Students in Baltimore, Atlanta, South Carolina and North Carolina are also planning alternatives to activities scheduled at Virginia Beach.
"I have a sense that the whole thing is fragmenting somewhat," said Flo McDaniel, executive director of the city's hotel-motel association. As of Aug. 21, a survey of hotel and motels showed a 34 percent occupancy rate. At their peak during last Labor Day weekend, hotels and motels had a 70 to 75 percent occupancy rate.
"We'd like to see more business," McDaniel said. But she noted that the numbers don't reflect disaster and that it was unclear whether more people would register closer to Labor Day weekend.
Because of the uncertainty, some ocean-front store owners aren't counting on making large amounts of money this year.
"I'm locking the door for the four days," said Frank Baumann, owner of the Seaside Raw Bar. "I can't support my business with a 100,000 black kids in the city. I can't support my business with a 100,000 white kids here . . . . They don't spend well. They don't tip well. It's not a matter of color. It's a matter of dollars in my pocket."
Baumann's shop was not looted last year, but he still doesn't have fond memories of Greekfest '89. He remembers youths being belligerent, arrogant and "cursing" his employees for no reason. "My help has refused to work," he said.
Joseph Hawa, of the resort retailer's association, acknowledged that many ocean-front businesses were having difficulty finding employees who want to work next weekend. But "95 percent will be open," said Hawa, whose own businesses saw $87,000 in thefts and damage last year. "We realize that the problems were caused by a small number of people" and the students took the blame, Hawa said.
"There is an opportunity for a good time for those that want to have one," Hawa said. "I'm feeling positive about the weekend."
Nate Thomas, a Norfolk State University sophomore, echoed Hawa's optimism. "There are a lot of planned events and I think a lot of people are coming."
There were no scheduled events last year and city officials were roundly criticized for not properly planning and not providing leadership.
This year a biracial committee has developed a slew of activities.

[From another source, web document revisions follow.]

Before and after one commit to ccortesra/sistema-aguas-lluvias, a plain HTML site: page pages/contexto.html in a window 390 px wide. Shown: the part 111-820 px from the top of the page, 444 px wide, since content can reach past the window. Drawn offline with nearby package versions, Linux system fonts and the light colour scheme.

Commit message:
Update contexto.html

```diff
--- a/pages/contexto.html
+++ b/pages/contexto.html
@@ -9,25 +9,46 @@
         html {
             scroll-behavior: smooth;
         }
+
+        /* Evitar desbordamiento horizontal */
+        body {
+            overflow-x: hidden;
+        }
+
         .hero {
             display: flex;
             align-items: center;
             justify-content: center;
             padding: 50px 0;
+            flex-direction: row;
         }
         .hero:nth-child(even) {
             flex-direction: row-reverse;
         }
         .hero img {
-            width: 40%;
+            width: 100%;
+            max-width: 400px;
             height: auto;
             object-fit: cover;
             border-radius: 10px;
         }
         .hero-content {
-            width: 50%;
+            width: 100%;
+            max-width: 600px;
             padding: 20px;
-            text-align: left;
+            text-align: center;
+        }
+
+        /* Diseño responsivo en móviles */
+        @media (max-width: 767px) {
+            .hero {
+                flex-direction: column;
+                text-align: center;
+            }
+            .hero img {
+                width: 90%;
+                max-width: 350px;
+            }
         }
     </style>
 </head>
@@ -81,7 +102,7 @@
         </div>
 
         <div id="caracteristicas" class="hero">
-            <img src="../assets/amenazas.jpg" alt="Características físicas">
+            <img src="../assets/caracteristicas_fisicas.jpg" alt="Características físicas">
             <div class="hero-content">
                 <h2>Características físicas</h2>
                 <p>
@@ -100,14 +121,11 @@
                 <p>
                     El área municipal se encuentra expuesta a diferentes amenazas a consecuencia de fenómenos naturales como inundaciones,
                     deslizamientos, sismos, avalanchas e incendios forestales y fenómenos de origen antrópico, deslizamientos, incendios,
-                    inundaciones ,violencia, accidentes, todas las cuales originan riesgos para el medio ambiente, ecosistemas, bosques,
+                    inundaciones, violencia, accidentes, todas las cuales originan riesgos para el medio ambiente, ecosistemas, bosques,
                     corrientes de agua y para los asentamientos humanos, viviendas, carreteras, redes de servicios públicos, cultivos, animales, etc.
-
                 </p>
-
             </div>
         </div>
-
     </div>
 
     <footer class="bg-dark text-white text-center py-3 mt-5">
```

There will be a job fair, swimsuit competition and continuous live entertainment along the ocean front. On Saturday and Sunday, there will be concerts in the city's Red Wing Park featuring such contemporary artists as Miki Howard, Experience Unlimited (EU), the Good Girls, Today and M.C. Lyte.
Thomas, who is part of Norfolk State University's student leadership program, pointed out that proceeds from some of the events will be channeled to scholarships for minority students.

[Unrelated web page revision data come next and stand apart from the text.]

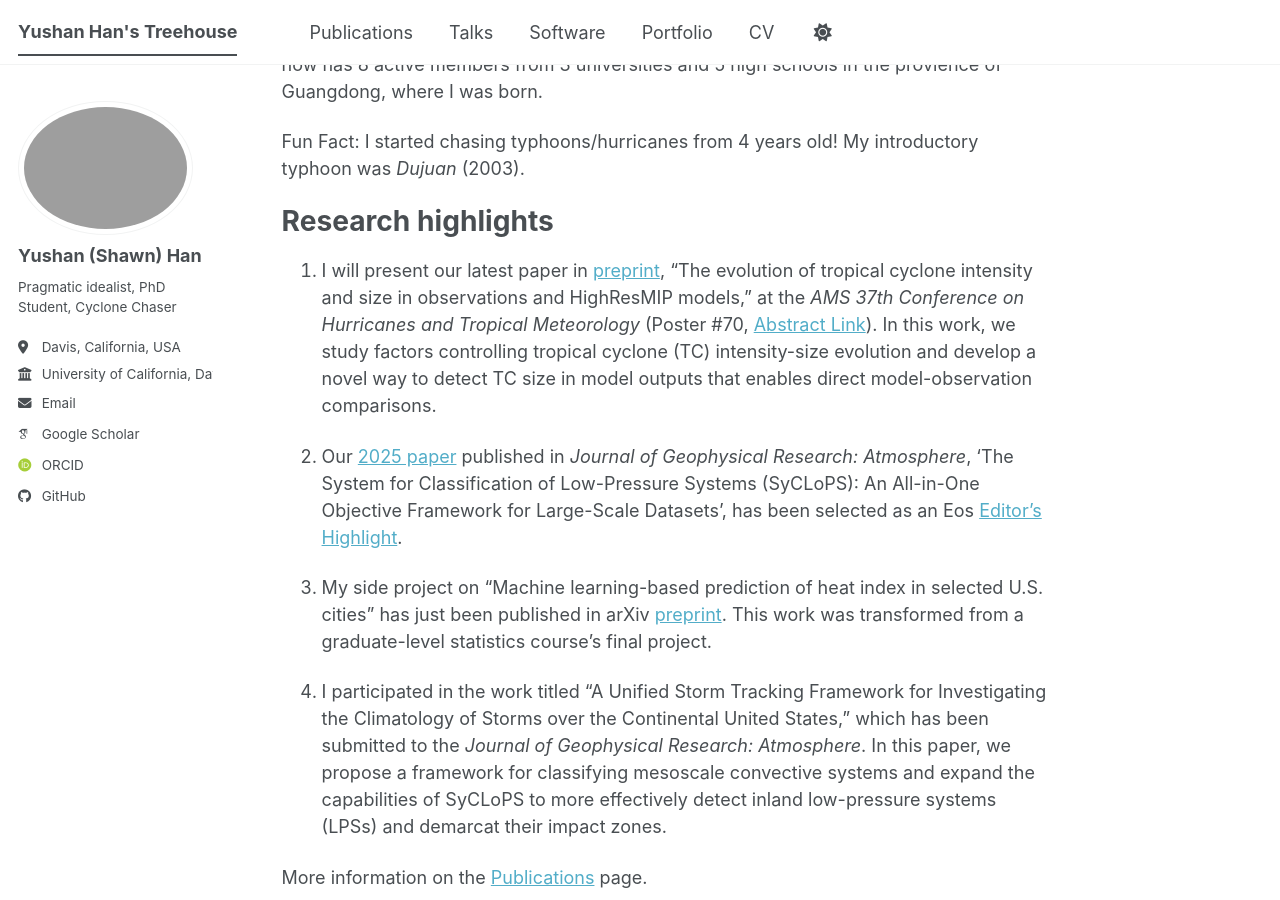
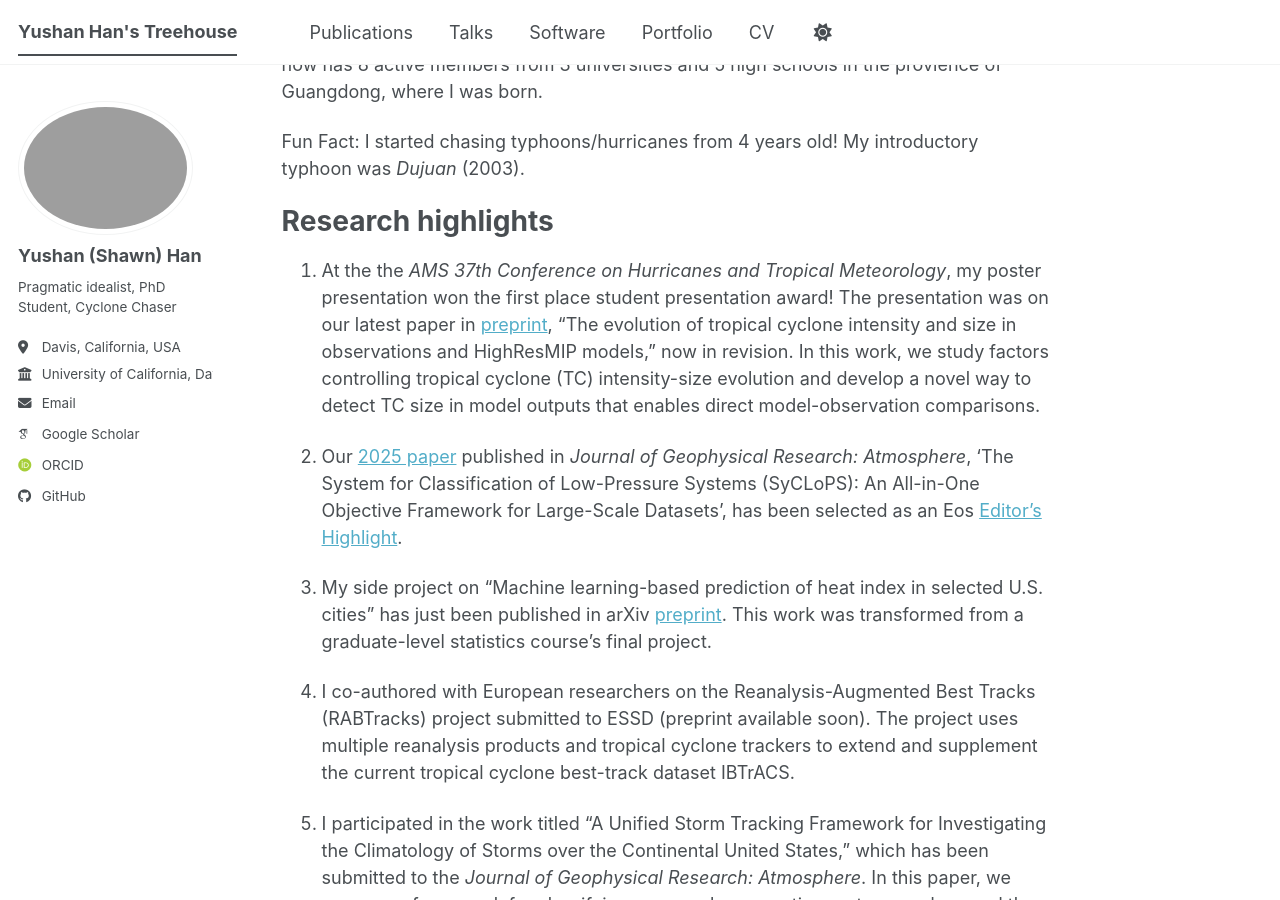
Before and after one commit to yepkids/yepkids.github.io, a Jekyll site: the page built from _pages/about.md, in a window 1280 px wide and 900 px high, scrolled down 278 px. Built offline with Jekyll 4.4.1, drawn with Linux system fonts in a browser that asks for light colours; some web fonts are replaced; a script bundle is joined from its source files by our own code; library files that are not in the unit come from our copies.

```diff
--- a/_pages/about.md
+++ b/_pages/about.md
@@ -15,11 +15,13 @@ Fun Fact: I started chasing typhoons/hurricanes from 4 years old! My introductor
 
 Research highlights
 ======
-1. I will present our latest paper in [preprint](https://doi.org/10.22541/essoar.177038847.73410174/v1), "The evolution of tropical cyclone intensity and size in observations and HighResMIP models," at the *AMS 37th Conference on Hurricanes and Tropical Meteorology* (Poster #70, [Abstract Link](https://ams.confex.com/ams/37Hurricanes/meetingapp.cgi/Paper/480733)). In this work, we study factors controlling tropical cyclone (TC) intensity-size evolution and develop a novel way to detect TC size in model outputs that enables direct model-observation comparisons.
+1. At the the *AMS 37th Conference on Hurricanes and Tropical Meteorology*, my poster presentation won the first place student presentation award! The presentation was on our latest paper in [preprint](https://doi.org/10.22541/essoar.177038847.73410174/v1), "The evolution of tropical cyclone intensity and size in observations and HighResMIP models," now in revision. In this work, we study factors controlling tropical cyclone (TC) intensity-size evolution and develop a novel way to detect TC size in model outputs that enables direct model-observation comparisons.
 
 2. Our [2025 paper](https://doi.org/10.1029/2024JD041287) published in *Journal of Geophysical Research: Atmosphere*, 'The System for Classification of Low-Pressure Systems (SyCLoPS): An All-in-One Objective Framework for Large-Scale Datasets', has been selected as an Eos [Editor's Highlight](https://eos.org/editor-highlights/the-all-in-one-cyclone-identification-framework).
 
 3. My side project on "Machine learning-based prediction of heat index in selected U.S. cities" has just been published in arXiv [preprint](https://arxiv.org/abs/2603.19488). This work was transformed from a graduate-level statistics course's final project.
+
+4. I co-authored with European researchers on the Reanalysis-Augmented Best Tracks (RABTracks) project submitted to ESSD (preprint available soon). The project uses multiple reanalysis products and tropical cyclone trackers to extend and supplement the current tropical cyclone best-track dataset IBTrACS.
 
 4. I participated in the work titled "A Unified Storm Tracking Framework for Investigating the Climatology of Storms over the Continental United States," which has been submitted to the *Journal of Geophysical Research: Atmosphere*. In this paper, we propose a framework for classifying mesoscale convective systems and expand the capabilities of SyCLoPS to more effectively detect inland low-pressure systems (LPSs) and demarcat their impact zones.
 
```
Also changed, not shown: _software/software-syclops.md (+1 -1 lines), 1 other file.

"We've put an awful lot into this," said City Manager Aubrey V. Watts Jr. "City employees are ready. We've got hundreds of volunteers . . . . We are trying to be good hosts."

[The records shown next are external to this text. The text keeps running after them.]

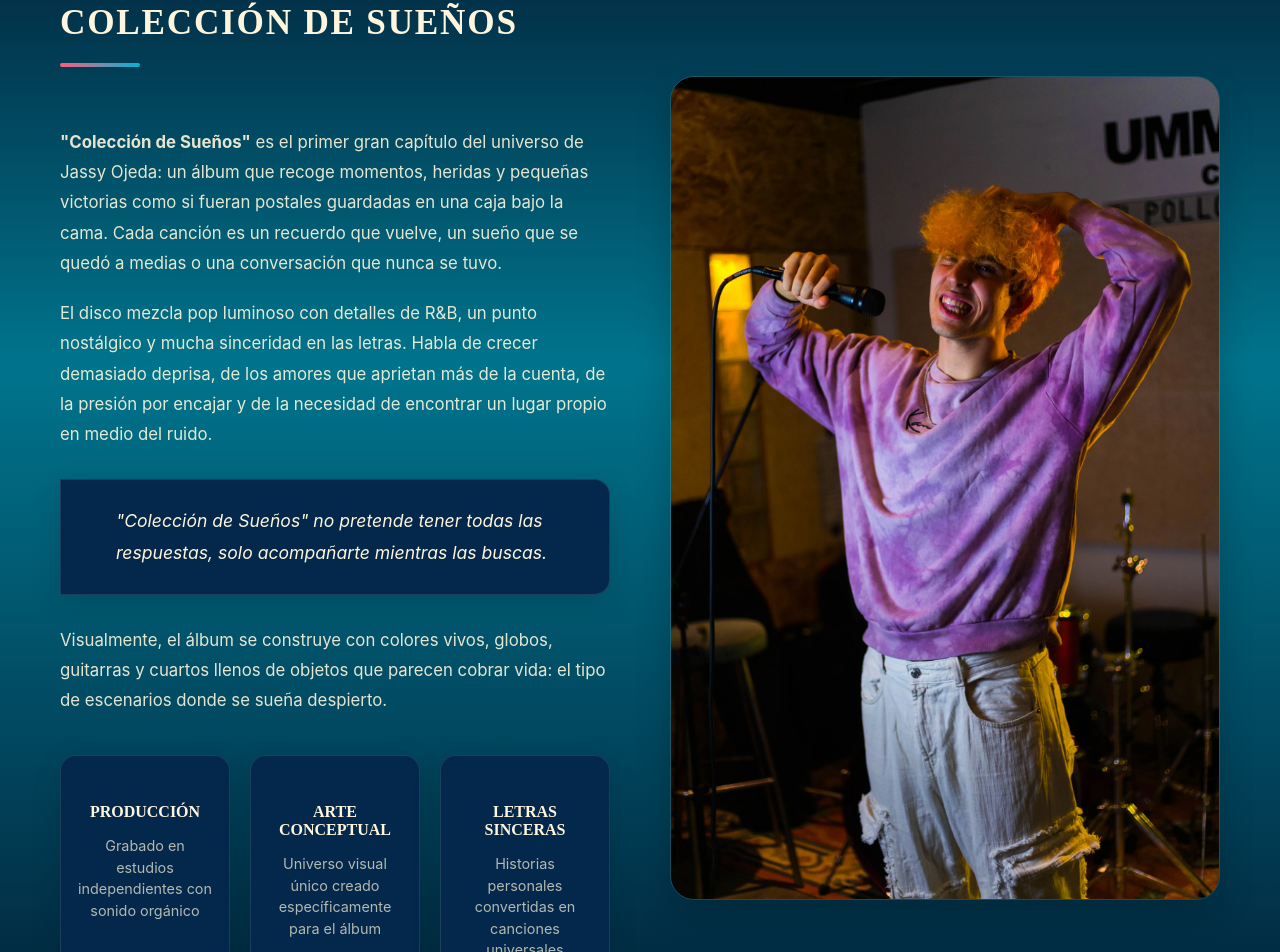
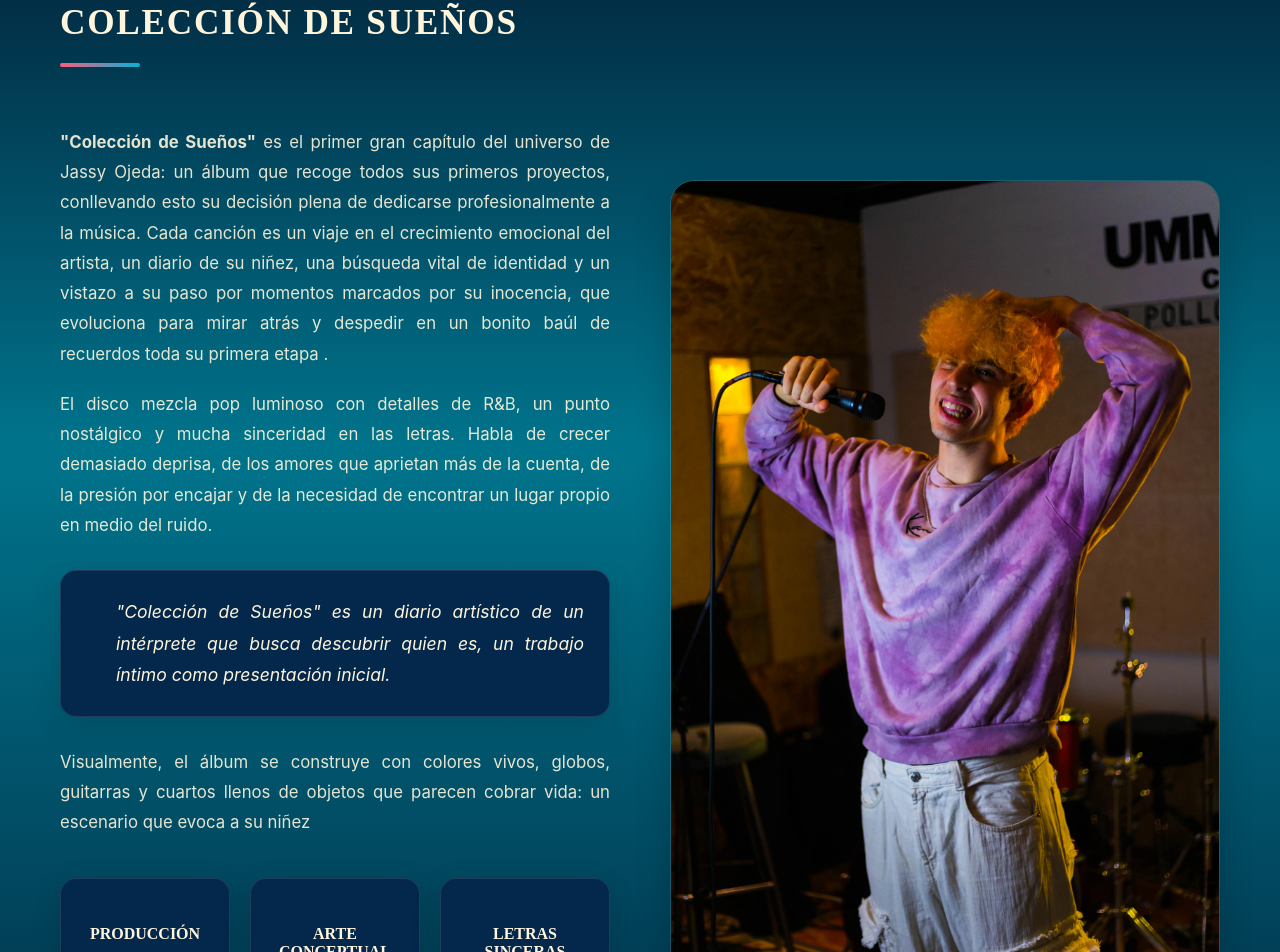
Before and after one commit to meifter2/jassy-ojeda-web, an Angular app: page /album/coleccion-de-suenos in a window 1280 px wide. Shown: the part 5055-6007 px from the top of the page. Built offline with nearby package versions, Linux system fonts and the light colour scheme.

Commit message:
textos justificados

```diff
--- a/src/app/pages/album/coleccion-de-suenos/coleccion-de-suenos.html
+++ b/src/app/pages/album/coleccion-de-suenos/coleccion-de-suenos.html
@@ -149,10 +149,12 @@
 
         <div class="about-description">
           <p>
-            <strong>"Colección de Sueños"</strong> es el primer gran capítulo del universo de Jassy Ojeda:
-            un álbum que recoge momentos, heridas y pequeñas victorias como si fueran
-            postales guardadas en una caja bajo la cama. Cada canción es un recuerdo
-            que vuelve, un sueño que se quedó a medias o una conversación que nunca se tuvo.
+            <strong>"Colección de Sueños"</strong> es el primer gran capítulo del universo de Jassy Ojeda: un álbum
+            que recoge todos sus primeros proyectos, conllevando esto su decisión plena de dedicarse
+            profesionalmente a la música. Cada canción es un viaje en el crecimiento emocional del
+            artista, un diario de su niñez, una búsqueda vital de identidad y un vistazo a su paso por
+            momentos marcados por su inocencia, que evoluciona para mirar atrás y despedir en un
+            bonito baúl de recuerdos toda su primera etapa .
           </p>
 
           <p>
@@ -165,15 +167,14 @@
           <div class="highlight-box">
             <i class="fas fa-quote-left"></i>
             <p>
-              "Colección de Sueños" no pretende tener todas las respuestas,
-              solo acompañarte mientras las buscas.
+              "Colección de Sueños" es un diario artístico de un intérprete que busca descubrir quien es,
+                un trabajo íntimo como presentación inicial.
             </p>
           </div>
 
           <p>
-            Visualmente, el álbum se construye con colores vivos, globos, guitarras y cuartos
-            llenos de objetos que parecen cobrar vida: el tipo de escenarios donde se sueña
-            despierto.
+            Visualmente, el álbum se construye con colores vivos, globos, guitarras y cuartos llenos de
+            objetos que parecen cobrar vida: un escenario que evoca a su niñez
           </p>
         </div>
 
@@ -181,17 +182,18 @@
           <div class="feature-item">
             <i class="fas fa-compact-disc"></i>
             <h4>Producción</h4>
-            <p>Grabado en estudios independientes con sonido orgánico</p>
+            <p>Grabado con diferentes productores como Kfé, Anadie o Kawer Téllez</p>
           </div>
           <div class="feature-item">
             <i class="fas fa-palette"></i>
             <h4>Arte Conceptual</h4>
-            <p>Universo visual único creado específicamente para el álbum</p>
+            <p>Un universo creado para evocar la dulzura e inocencia de la niñez, que caracteriza
+                nuestras equivocaciones en los primeros amores</p>
           </div>
           <div class="feature-item">
             <i class="fas fa-heart"></i>
             <h4>Letras Sinceras</h4>
-            <p>Historias personales convertidas en canciones universales</p>
+            <p>Historias personales convertidas en terapia con forma de canción</p>
           </div>
         </div>
       </div>
--- a/src/app/pages/album/coleccion-de-suenos/coleccion-de-suenos.scss
+++ b/src/app/pages/album/coleccion-de-suenos/coleccion-de-suenos.scss
@@ -700,13 +700,14 @@ $transition-slow: all 0.5s ease;
         font-size: 1.05rem;
         line-height: 1.8;
         color: rgba($color-light, 0.9);
+        text-align: justify;
       }
 
       .highlight-box {
         background: color.adjust($color-dark, $lightness: 5%);
         border-left: 4px solid $color-secondary;
         padding: 25px;
-        border-radius: 0 $border-radius $border-radius 0;
+        border-radius: $border-radius;
         margin: 30px 0;
         box-shadow: $shadow-soft;
         position: relative;
@@ -727,6 +728,7 @@ $transition-slow: all 0.5s ease;
           font-style: italic;
           font-size: 1.1rem;
           color: $color-light;
+          text-align: justify;
         }
       }
     }
--- a/src/app/pages/album/se-fue-el-verano/se-fue-el-verano.html
+++ b/src/app/pages/album/se-fue-el-verano/se-fue-el-verano.html
@@ -147,25 +147,36 @@
 
         <div class="about-description">
           <p>
-            <strong>"Se Fue El Verano"</strong> es la despedida necesaria. Es ese momento en el que el sol
-            empieza a bajar más temprano y nos damos cuenta de que los sueños de julio se han convertido
-            en recuerdos de septiembre.
+            <strong>"Se Fue El Verano"</strong> es ese momento en el que el sol empieza a bajar más temprano y nos
+            damos cuenta de que los sueños de julio se han convertido en recuerdos de septiembre.
           </p>
 
           <p>
             Este EP abandona la introspección de la habitación para salir a la orilla. Aquí los ritmos son
-            orgánicos, con guitarras que bailan como las olas y una percusión que invita a no querer que
-            la noche acabe nunca.
+            orgánicos, con una clara inspiración por esta temporada del año en la que los ritmos fuertes
+            y festivos están a la orden del día, al igual que esas preciosas imágenes marítimas que
+            tantas bellas canciones han inspirado.
+
           </p>
 
           <div class="highlight-box summer-box">
             <i class="fas fa-water"></i>
-            <p>"Hay veranos que duran una vida entera, y canciones que te devuelven a ellos en un segundo."</p>
+            <p>"El verano es una época que amo pero me satura, me hace aburrirme y ponerme
+            existencialista por eso compongo sin parar."</p>
           </div>
 
           <p>
+            Se Fue El Verano por otra parte es una evolución natural de Colección De Sueños. En un
+            primer proyecto con mucha emocionalidad pero menos narrativa, es coherente que el
+            siguiente trabajo busque un hilo conductor claro: la búsqueda de sitio en una industria
+            preocupada por números que deja de lado la calidad musical. Canciones como Alta Mar nos
+            hablan de esa ansiedad de vivir en un mundo competitivo cuando tus motivos para
+            dedicarte a la música poco o nada tienen que ver con lo que la industria pide de ti.
+          </p>
+
+          <p>
             Visualmente, el proyecto se tiñe de azules profundos, naranjas atardecer y texturas de sal.
-            Es un viaje de huida hacia el mar para encontrar la calma.
+            Es un viaje de huida hacia el mar para encontrar el rumbo a seguir.
           </p>
         </div>
 
@@ -178,12 +189,13 @@
           <div class="feature-item summer-feature">
             <i class="fas fa-umbrella-beach"></i>
             <h4>Nostalgia Veraniega</h4>
-            <p>Letras que huelen a despedida y a protección bajo el sol</p>
+            <p>Letras que evocan a tiempos pasados y a remordimientos no resueltos en una postal veraniega</p>
           </div>
           <div class="feature-item summer-feature">
             <i class="fas fa-wind"></i>
             <h4>Sonido Orgánico</h4>
-            <p>Instrumentos reales grabados con la brisa de fondo</p>
+            <p>Producciones modernas con presencia de instrumentos reales centradas en mejorar la
+              atmósfera que las letras ya reflejan</p>
           </div>
         </div>
       </div>
--- a/src/app/pages/album/se-fue-el-verano/se-fue-el-verano.scss
+++ b/src/app/pages/album/se-fue-el-verano/se-fue-el-verano.scss
@@ -680,6 +680,7 @@ $shadow-card: 0 16px 40px rgba(0, 0, 0, 0.18);
         line-height: 1.85;
         margin: 0 0 18px;
         font-size: 1.07rem;
+        text-align: justify;
 
         strong {
           color: $color-sunset;
```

More than $200,000 in private money has been raised to sponsor the weekend. City officials have allotted more than $750,000 in overtime money for Laborfest and expect the overall cost to provide services for the event to total more than $1 million.
The city's involvement has some residents grumbling. Earl Midgett, manager of the Aquarius Motel, said some people are upset about the restrictions on free travel along the ocean front and about the amount of money allotted, especially in the wake of uncertain economic times. "We have homeless people here we can't find money for," Midgett said.
"There is the concern that we are doing more than what we would do for some other groups," said Robert W. Clyburn, who was elected to the city council in May.
But Clyburn and council member Nancy K. Parker agreed that while there is some apprehension, most residents support efforts to make Laborfest a success. They also tout the planning as improving race relations in the city.
"The majority of people recognize that we cannot afford to have a repeat of last year," Parker said. "Virginia Beach is not a racist city. We want to erase the cloud that has hung over us for over a year."